In terms of casting, the film’s greatest crime lies in wasting the talents of Craig Robinson, John Hamm, and especially Jane Lynch; all three are brought in to voice characters who, frankly, could have been totally cut from the plot without changing more than a beat (and that one beat involves launching chimichangas at witches, so I can’t say that I’d have been that fussed over its loss). Helpful advice: If you’re going to bring three talents of their caliber on board, give them something to do. Their complete unimportance to Forever After‘s narrative, mixed up with the listlessness of the primary cast, becomes a huge drag and killjoy really, really quickly.

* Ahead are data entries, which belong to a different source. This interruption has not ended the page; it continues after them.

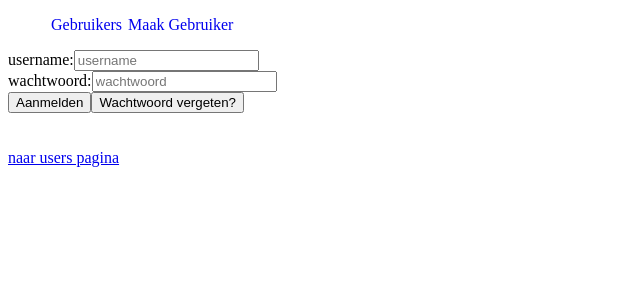
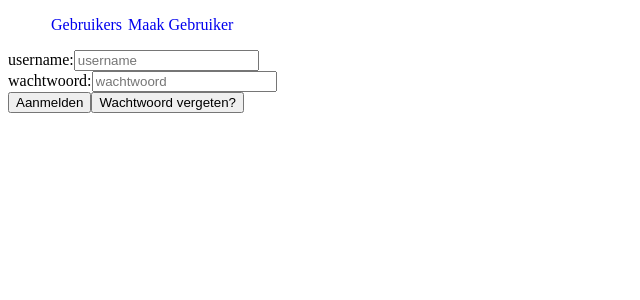
Before and after one commit to RobertvandenHeuvel/QitterAngular, an Angular app: page /login-page in a window 1280 px wide. Shown: the top 300 px of the page, without its empty margins (0-640 px from the left). Built offline with nearby package versions, Linux system fonts and the light colour scheme.

Commit message:
extra link login page weg

```diff
--- a/src/app/login-page/login-page.component.html
+++ b/src/app/login-page/login-page.component.html
@@ -9,6 +9,3 @@
   <button>Aanmelden</button>
   <button>Wachtwoord vergeten?</button>
 </div>
-
-<br><br>
-<a routerLink="/users">naar users pagina</a>
```
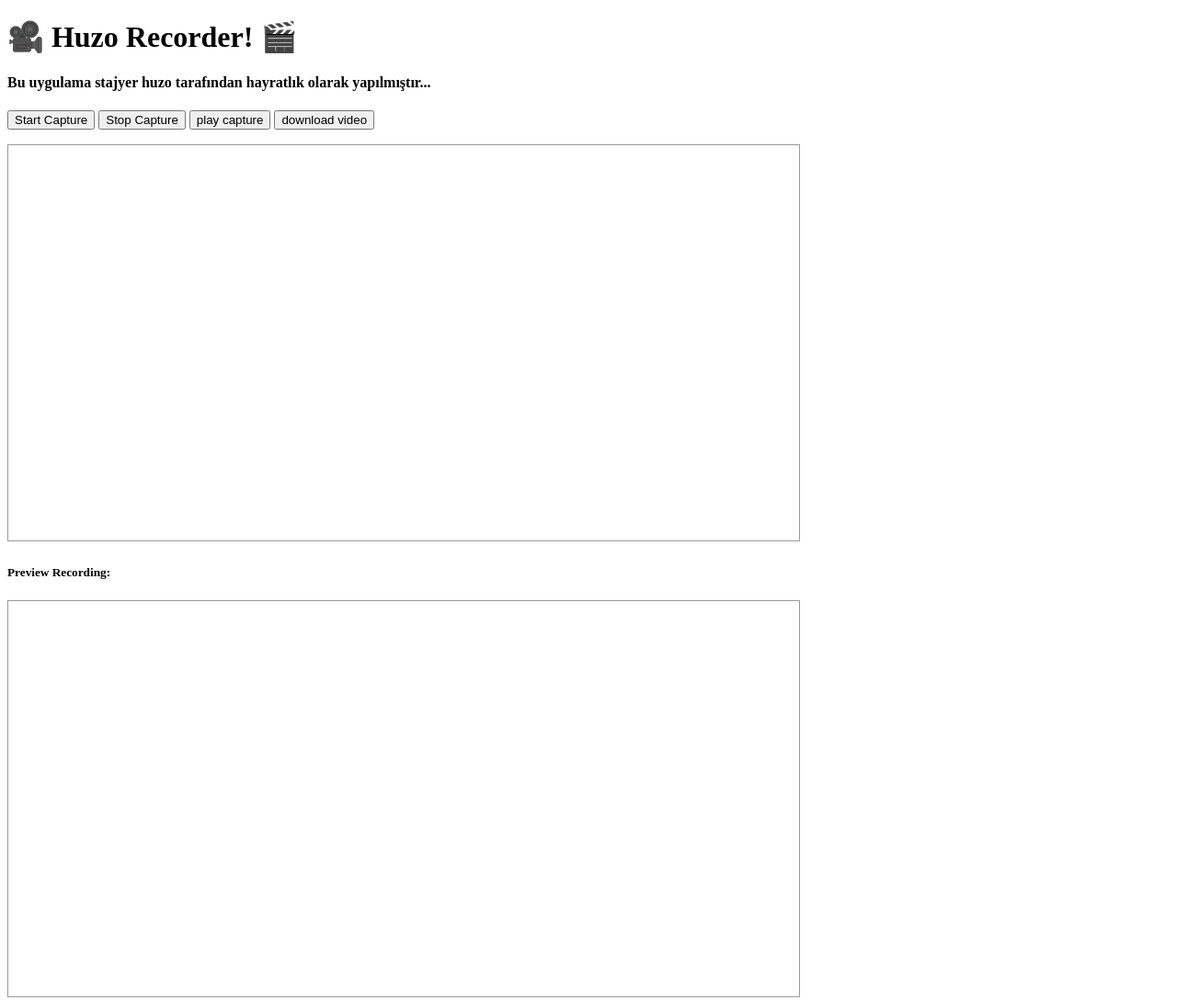
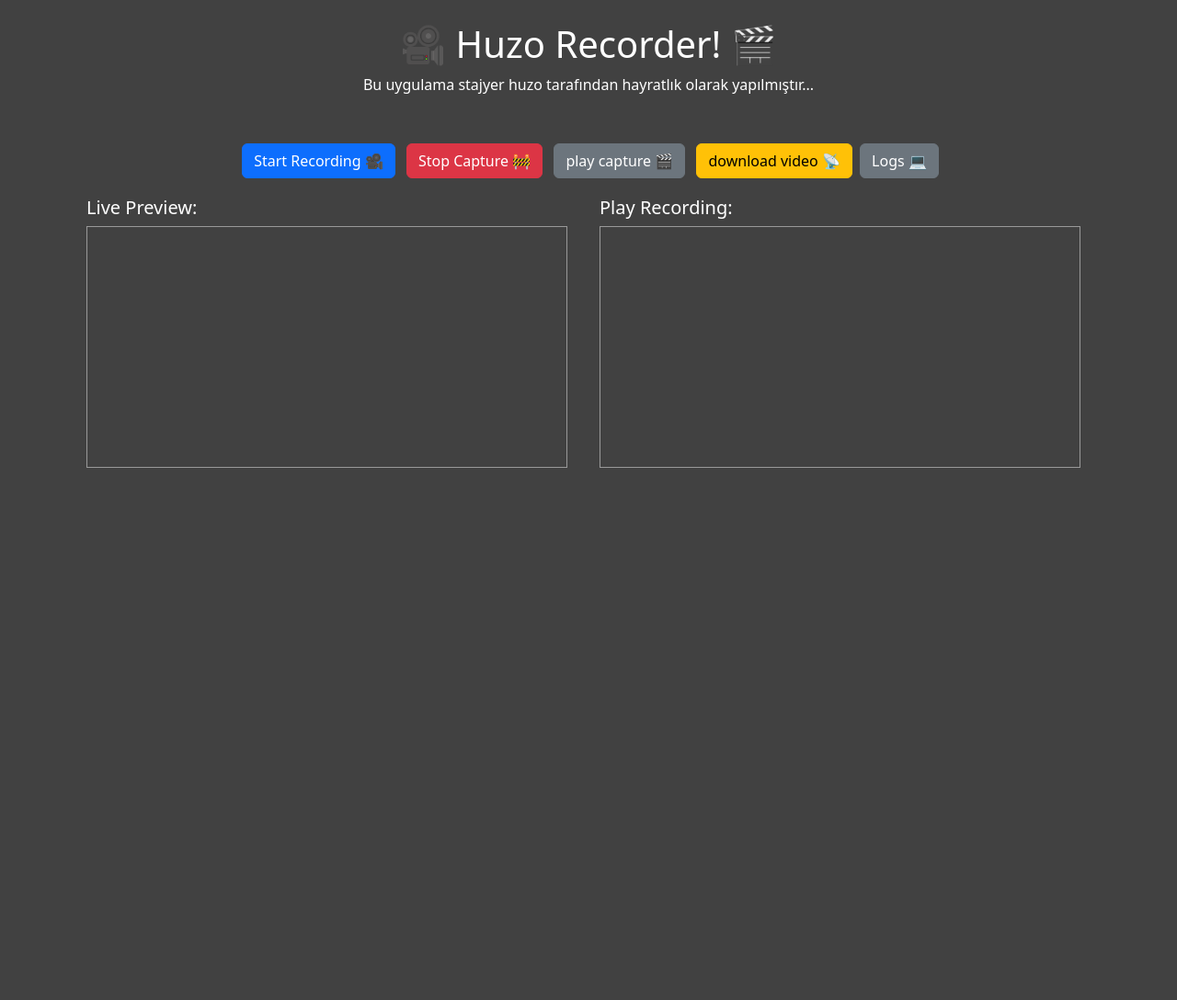
Before and after one commit to HuzoSolo/Basic-Recorder, a plain HTML site: page index.html in a window 1280 px wide. Shown: the top 1088 px of the page at 92% size. After the commit the page ends 800 px from the top, so only its background shows below. Drawn offline with nearby package versions, Linux system fonts and the light colour scheme.

Commit message:
Add files via upload

```diff
--- a/index.html
+++ b/index.html
@@ -1,44 +1,80 @@
 <!DOCTYPE html>
 <html lang="en">
+
 <head>
     <meta charset="UTF-8">
     <meta name="viewport" content="width=device-width, initial-scale=1.0">
     <title>Huzo Recorder</title>
     <link rel="stylesheet" href="style.css">
+    <script src="https://cdn.jsdelivr.net/npm/@ffmpeg/ffmpeg@0.12.15/dist/umd/ffmpeg.min.js"></script>
+    <link href="https://cdn.jsdelivr.net/npm/bootstrap@5.3.6/dist/css/bootstrap.min.css" rel="stylesheet"
+        integrity="sha384-4Q6Gf2aSP4eDXB8Miphtr37CMZZQ5oXLH2yaXMJ2w8e2ZtHTl7GptT4jmndRuHDT" crossorigin="anonymous">
+
+
 </head>
+
 <body>
 
-    <h1> 🎥 Huzo Recorder! 🎬</h1>
-    <h4>Bu uygulama stajyer huzo tarafından hayratlık olarak yapılmıştır...</h4>
+    <div class="container p-4">
+        <h1 class="text-center text-white"> 🎥 Huzo Recorder! 🎬</h1>
+        <div class="text-center text-white font-italic">Bu uygulama stajyer huzo tarafından hayratlık olarak
+            yapılmıştır...</div>
+        <br>
+        <br>
+        <p class="text-center">
+            <button class="btn btn-primary m-1" id="start">Start Recording 🎥
+            </button>&nbsp;<button class="btn btn-danger m-1" id="stop">
+                Stop Capture 🚧
+            </button>&nbsp;<button class="btn btn-secondary m-1" id="play">
+                play capture 🎬
+            </button>&nbsp;<button class="btn btn-warning m-1" id="downloadBtn">
+                download video 📡
+            </button>
+            <button class="btn btn-secondary" type="button" data-bs-toggle="collapse" data-bs-target="#logsCollapse"
+                aria-expanded="false" aria-controls="logsCollapse">
+                Logs 💻
+            </button>
 
-      <p>
-        <button id="start">Start Capture</button>&nbsp;<button id="stop">
-          Stop Capture
-        </button>&nbsp;<button id="play">
-            play capture
-          </button>&nbsp;<button id="downloadBtn">
-            download video
-          </button>
         </p>
 
+
+        <div class="row">
+
+            <div class="col">
+                <h5 class="text-white">Live Preview:</h5>
                 <video id="video" autoplay muted></video>
+            </div>
 
-        <h5>Preview Recording:</h5>
+            <div class="col">
+                <h5 class="text-white">Play Recording:</h5>
                 <video id="other-video" class="video" autoplay playsinline></video>
+            </div>
+
+        </div>
+
+
 
         <br />
+        <br />
+        <br />
 
-      <div id="downloadContainer">
-
+        <div class="collapse" id="logsCollapse" data-bs-theme="dark">
+            <div class="card card-body">
+                <pre id="log"></pre>
+            </div>
+        </div>
+        <br />
+        <div id="downloadContainer"></div>
 
     </div>
-      <br>
-      <br>
-      <strong>Log:</strong>
-      <br />
-      <pre id="log"></pre>
 
 
     <script src="index.js"></script>
+    <script src="https://cdn.jsdelivr.net/npm/bootstrap@5.3.6/dist/js/bootstrap.bundle.min.js"
+        integrity="sha384-j1CDi7MgGQ12Z7Qab0qlWQ/Qqz24Gc6BM0thvEMVjHnfYGF0rmFCozFSxQBxwHKO"
+        crossorigin="anonymous"></script>
+
+
 </body>
+
 </html>
--- a/index.js
+++ b/index.js
@@ -1,3 +1,5 @@
+
+
 const videoElem = document.getElementById("video");
 const logElem = document.getElementById("log");
 const startElem = document.getElementById("start");
@@ -98,26 +100,7 @@ function stopCapture() {
 }
 
 
-function downloadVideo() {
 
-    if(!recordedBlobs){
-        alert("Henüz bir kayıt bulunmuyor!");
-        return;
-    }
-    //download link generated right after capturing ended
-    const blob = new Blob(recordedBlobs, { type: 'video/webm' });
-    const url = URL.createObjectURL(blob);
-
-    console.log(url);
-
-    const downloadLink = document.createElement('a');
-    downloadLink.href = url;
-    downloadLink.download = `recording:${Date.now()}.webm`;
-    downloadLink.click();
-    // downloadArea.appendChild(downloadLink);
-
-
-}
 
 function dumpOptionsInfo() {
     const videoTrack = videoElem.srcObject.getVideoTracks()[0];
@@ -143,3 +126,30 @@ const playRecording = () => {
     recordedVideoEl.play();
 
 }
+
+
+
+
+function downloadVideo() {
+
+    if (!recordedBlobs) {
+        alert("Henüz bir kayıt bulunmuyor!");
+        return;
+    }
+    //download link generated right after capturing ended
+    const blob = new Blob(recordedBlobs, { type: 'video/webm' });
+    const url = URL.createObjectURL(blob);
+
+    console.log(url);
+
+    //ffmpeg converting
+
+
+    const downloadLink = document.createElement('a');
+    downloadLink.href = url;
+    downloadLink.download = `recording:${Date.now()}.webm`;
+    downloadLink.click();
+    // downloadArea.appendChild(downloadLink);
+
+
+}
--- a/style.css
+++ b/style.css
@@ -1,10 +1,21 @@
+body {
+
+    background-color: #414141 !important;
+    margin-bottom: 0px !important;
+
+
+}
+
 #video {
+
     border: 1px solid #999;
     width: 98%;
     max-width: 860px;
+
 }
 
 #other-video {
+
     border: 1px solid #999;
     width: 98%;
     max-width: 860px;
@@ -17,3 +28,12 @@
     padding: 0.5rem;
     overflow: scroll;
 }
+
+pre {
+    position: relative !important;
+    border: none !important;
+    width: 100% !important;
+    height: 100%;
+    color: greenyellow;
+
+}
```
Lines whose indentation alone changed are shown as unchanged.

Maybe the biggest reason Forever After reads as so cheerless has less to do with technique than it does with the almost appallingly cynical note the story commences upon. The film slides into an It’s a Wonderful Life groove by way of patriarchal reluctance; Shrek longs for the days of his prime when he was just an angry ogre and things were simple, disdaining his present role as a family man. While “adult man rebels against parenthood” treads no new ground, the lack of freshness isn’t what brings the film down, but rather the treatment of this particular element; Shrek’s unbelievable selfishness (literally, it’s quite hard to swallow just how narrow-minded and hoggish he behaves) almost had me rooting against him the entire time. The film refuses to establish precisely why we should care that Shrek must follow the exit clause in the contract he signed with Rumpelstiltskin (mild interjection and it’s possible I’m nitpicking, but what should be something of a menace comes off as nothing more than a lazy and uninspired plot device; why does this guy feel the need to include exit clauses in his contracts at all?), and why he deserves a second chance with his family life. The only palatable reason that we’re given for his sudden turnaround and newfound desire to be a husband and father is that, frankly, life in Rumpelstiltskin’s bizzaro world sucks way, way worse than life at home.
There’s no genuine satisfaction in a coerced catharsis.
At the end, Forever After feels kind of purposeless. After another round of Shrek wrestling with his nature versus accepting the circumstances of his life, there’s a distinct impression that he simply hasn’t learned anything over the course of the series. Mitchell and writers Josh Klausner and Darren Lemke easily could have kept the story fresh without using the eponymous character’s own recalcitrance as the catalyst responsible for driving the plot, since going back to the well only ends up making the whole film feel stagnant. After a shade under a decade, I can’t deny that the grumpy ogre has changed in some ways, but he hasn’t been allowed to evolve in maybe the most obvious and perhaps necessary ways, so ultimately what’s the point of revisiting those elements a fourth and final time? Even when Forever After ends on a positive note, after all of this time I have no faith that Shrek will refrain from going back to his old ways. The film provides closure, but uncertain and shaky closure; in other words, not the most considerate way to close a franchise.